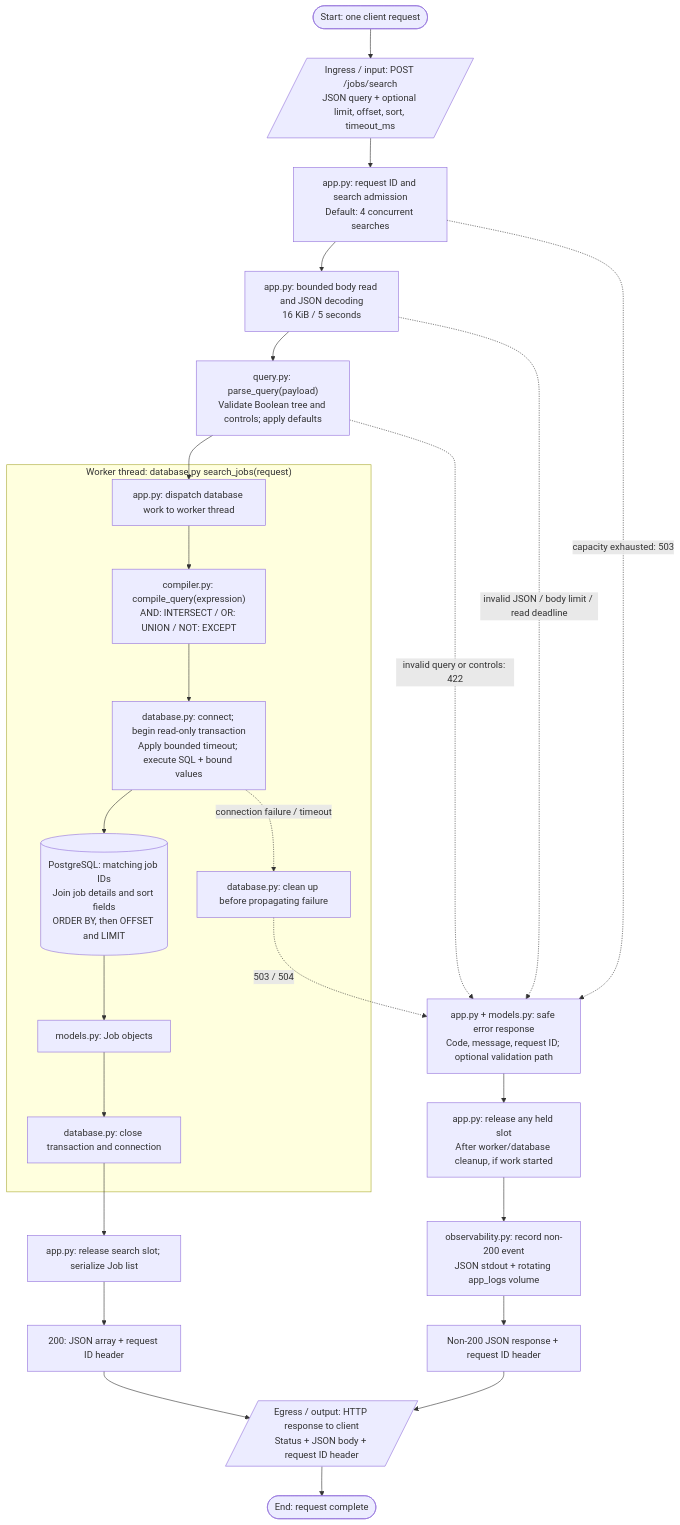
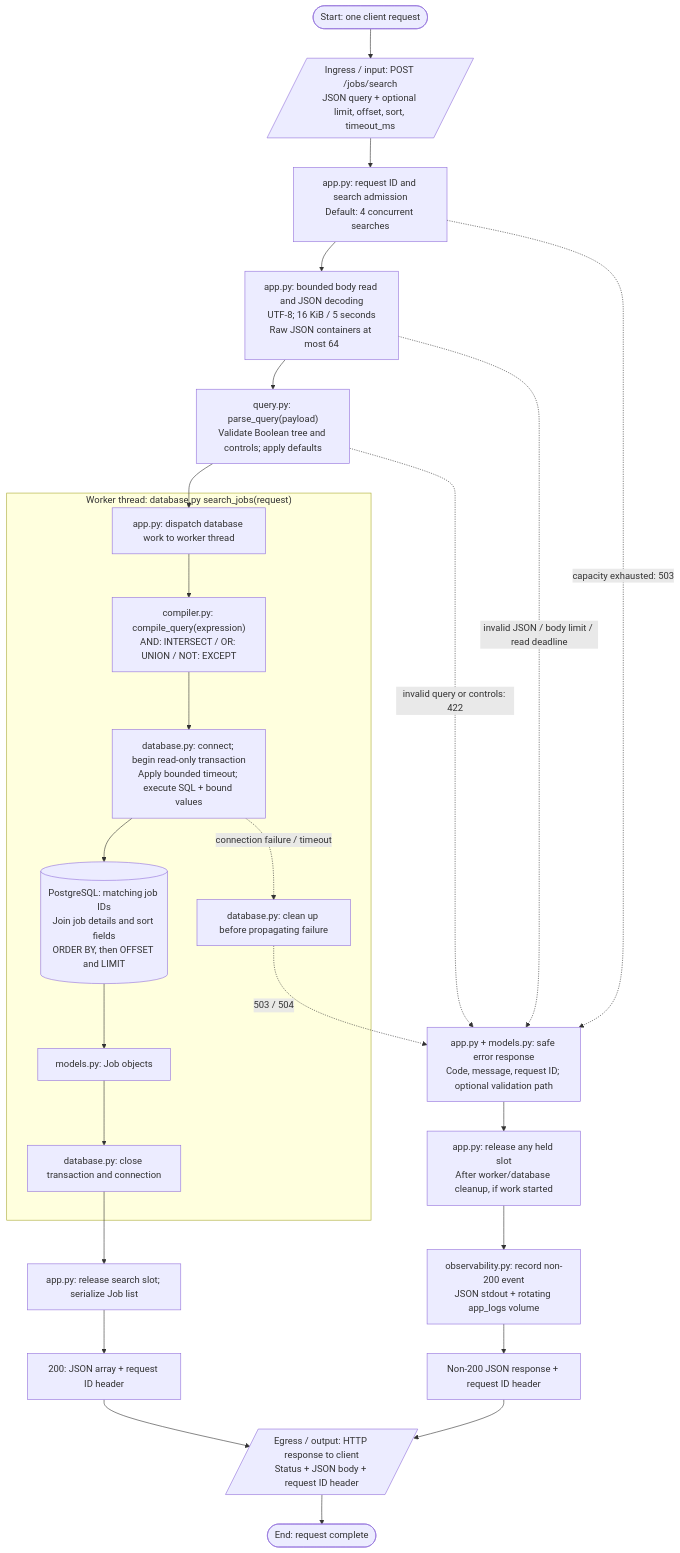
The diagram in docs/code-flow.md (XanderYoon/sumble-project), drawn with Mermaid before and after one commit. The commit also changed other lines of this file and 3 other files, not shown here.

````diff
--- a/docs/code-flow.md
+++ b/docs/code-flow.md
@@ -9,31 +7,31 @@
 ```mermaid
 flowchart TD
     START(["Start: one client request"]) --> INPUT[/"Ingress / input: POST /jobs/search<br/>JSON query + optional limit, offset, sort, timeout_ms"/]
     INPUT --> A["app.py: request ID and search admission<br/>Default: 4 concurrent searches"]
-    A --> B["app.py: bounded body read and JSON decoding<br/>16 KiB / 5 seconds"]
+    A --> B["app.py: bounded body read and JSON decoding<br/>UTF-8; 16 KiB / 5 seconds<br/>Raw JSON containers at most 64"]
     B --> Q["query.py: parse_query(payload)<br/>Validate Boolean tree and controls; apply defaults"]
     Q --> T["app.py: dispatch database work to worker thread"]
 
     subgraph W["Worker thread: database.py search_jobs(request)"]
         T --> K["compiler.py: compile_query(expression)<br/>AND: INTERSECT / OR: UNION / NOT: EXCEPT"]
         K --> SQL["database.py: connect; begin read-only transaction<br/>Apply bounded timeout; execute SQL + bound values"]
         SQL --> PG[("PostgreSQL: matching job IDs<br/>Join job details and sort fields<br/>ORDER BY, then OFFSET and LIMIT")]
         PG --> J["models.py: Job objects"]
         J --> CLEAN["database.py: close transaction and connection"]
         SQL -. "connection failure / timeout" .-> FAIL["database.py: clean up before propagating failure"]
     end
 
     CLEAN --> OK["app.py: release search slot; serialize Job list"]
     OK --> SUCCESS["200: JSON array + request ID header"]
     SUCCESS --> OUTPUT[/"Egress / output: HTTP response to client<br/>Status + JSON body + request ID header"/]
 
     A -. "capacity exhausted: 503" .-> E["app.py + models.py: safe error response<br/>Code, message, request ID; optional validation path"]
     B -. "invalid JSON / body limit / read deadline" .-> E
     Q -. "invalid query or controls: 422" .-> E
     FAIL -. "503 / 504" .-> E
     E --> RELEASE["app.py: release any held slot<br/>After worker/database cleanup, if work started"]
     RELEASE --> LOG["observability.py: record non-200 event<br/>JSON stdout + rotating app_logs volume"]
     LOG --> ERROR["Non-200 JSON response + request ID header"]
     ERROR --> OUTPUT
     OUTPUT --> FINISH(["End: request complete"])
 ```
````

######

Problem statement –
Please copy every line from the entries that includes the word "body".

Task response –
-    A --> B["app.py: bounded body read and JSON decoding<br/>16 KiB / 5 seconds"]
+    A --> B["app.py: bounded body read and JSON decoding<br/>UTF-8; 16 KiB / 5 seconds<br/>Raw JSON containers at most 64"]
     SUCCESS --> OUTPUT[/"Egress / output: HTTP response to client<br/>Status + JSON body + request ID header"/]
     B -. "invalid JSON / body limit / read deadline" .-> E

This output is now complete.